“We had fantastic support from (John Lewis managing director) Andy Street, who has been working with us through his role at the Greater Birmingham and Solihull LEP. He definitely opened some doors for us.”
Since kicking off the business using the pastry kitchens at University College Birmingham, Miss Macaroon has grown significantly.
Now, the business has its own dedicated kitchen in Hockley where it hand pipes, bakes and hand fills 5,000 macaroons every day.
All of its products are gluten free and, over the course of the year, there will be up to 40 flavours, with baileys and nutmeg to be introduced in time for Christmas.
In addition to the John Lewis deal, Miss Macaroon has also secured a number of high profile clients thanks to its ability to pantone match colours and personalise the macaroons with logos. Virgin and designer Karl Lagerfield have already taken advantage of this unique service.
“Boosting sales means I can extend our ‘Macaroons that Make a Difference’ programme, which is a four-week training course on basic pastry production, employability skills and social development,” Ms Ginday added.
“Young, long-term unemployed people are supported to create a five-year plan of manageable goals that will help them gain employment. This is followed by three months of one-to-one mentoring and work experience where participants can earn interviews and gain paid employment with my business.
“Twenty people have already progressed through our scheme and – for the first time ever – I’ve been able to take on an apprentice to work with us. I’m hoping that the more we grow, the more opportunities I will have to extend this programme.”
Paul Brown, board member of the Black Country LEP, worked with Ms Ginday through the Goldman Sachs 10,000 Small Businesses programme run by Aston Business School.
“Social Enterprises add tremendous value to the region’s economy and ‘Miss Macaroon’ is an example of a real entrepreneurial spirit that produces first class products.

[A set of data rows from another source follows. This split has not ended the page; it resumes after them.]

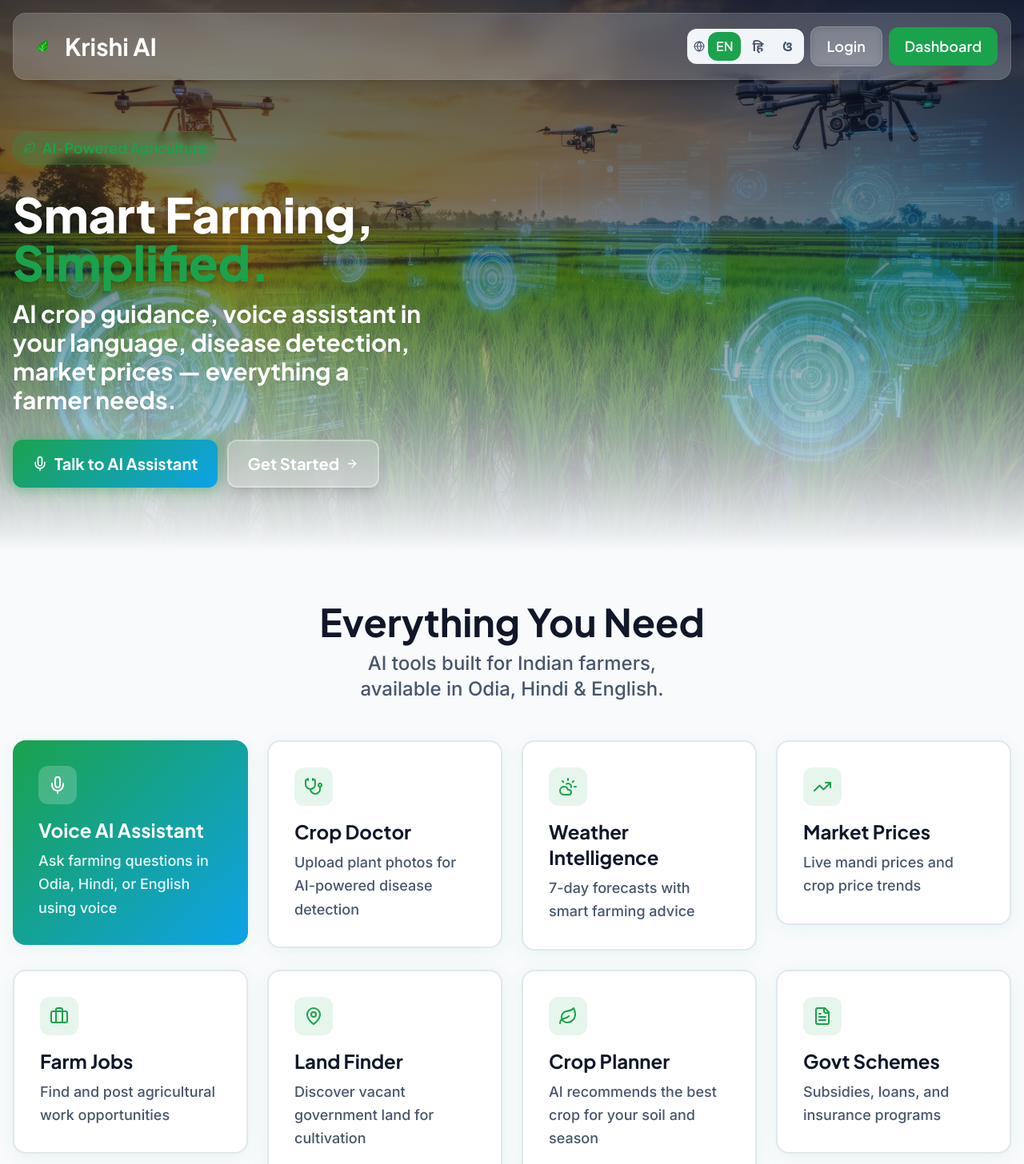
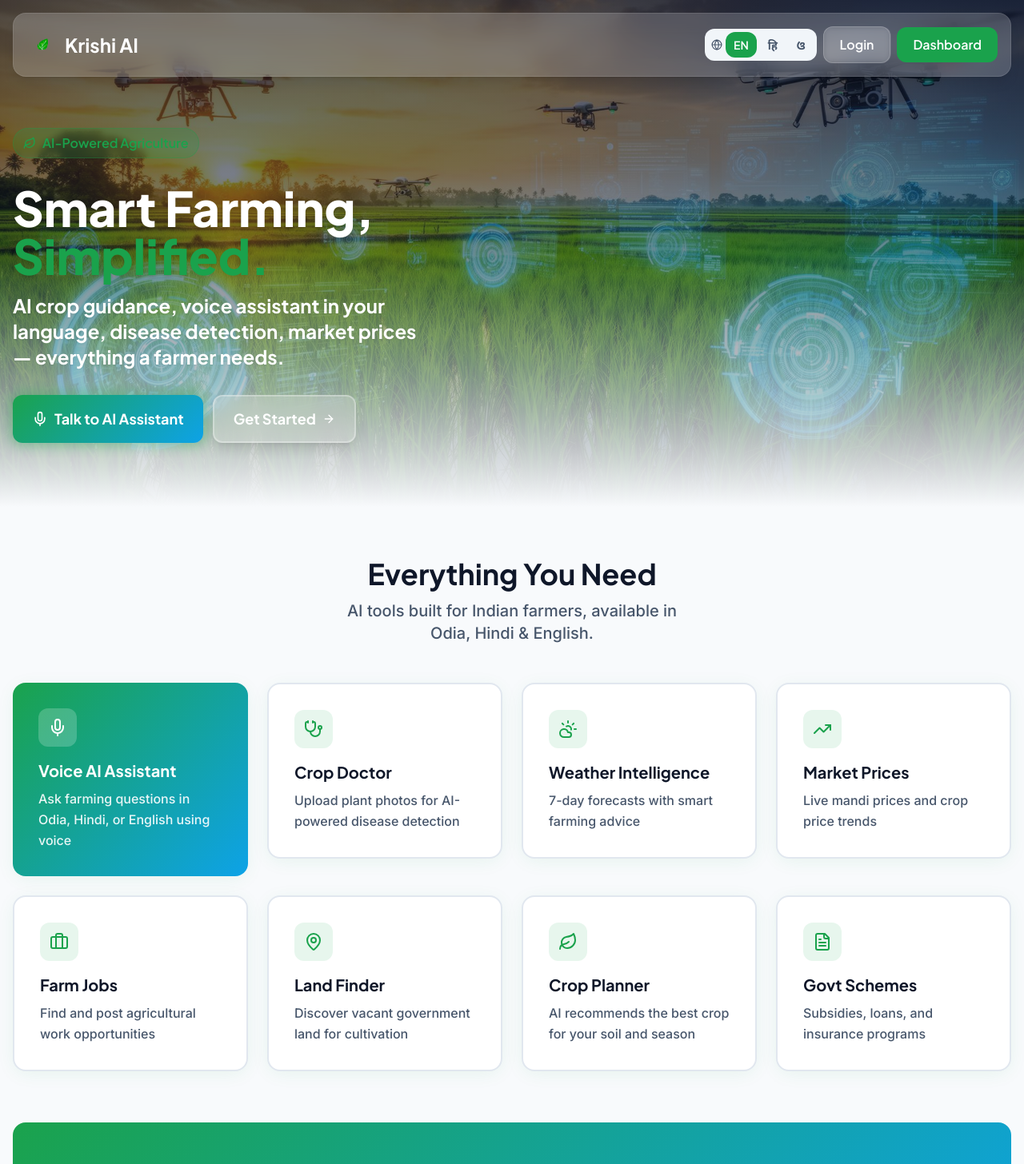
Before and after one commit to SAKET-Code01/Krishi-AI, a React (Vite) app: page / in a window 1280 px wide. Shown: the top 1456 px of the page at 80% size. Built offline with nearby package versions, Linux system fonts and the light colour scheme; the HTML template or start-up script is replaced by a standard one.

Commit message:
changed font size

```diff
--- a/tailwind.config.ts
+++ b/tailwind.config.ts
@@ -15,13 +15,13 @@ export default {
     },
     extend: {
       fontSize: {
-        xs: ['1rem', { lineHeight: '1.5rem' }],
-        sm: ['1.125rem', { lineHeight: '1.75rem' }],
-        base: ['1.25rem', { lineHeight: '1.75rem' }],
-        lg: ['1.5rem', { lineHeight: '2rem' }],
-        xl: ['1.875rem', { lineHeight: '2.25rem' }],
-        '2xl': ['2.25rem', { lineHeight: '2.5rem' }],
-        '3xl': ['3rem', { lineHeight: '3rem' }],
+        xs: ['0.875rem', { lineHeight: '1.25rem' }],
+        sm: ['1rem', { lineHeight: '1.5rem' }],
+        base: ['1.125rem', { lineHeight: '1.75rem' }],
+        lg: ['1.25rem', { lineHeight: '1.75rem' }],
+        xl: ['1.5rem', { lineHeight: '2rem' }],
+        '2xl': ['1.875rem', { lineHeight: '2.25rem' }],
+        '3xl': ['2.25rem', { lineHeight: '2.5rem' }],
       },
       fontFamily: {
         display: ["Plus Jakarta Sans", "sans-serif"],
```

If my help provided an introduction to John Lewis, and importantly they like her products, then that’s great to hear,” he said.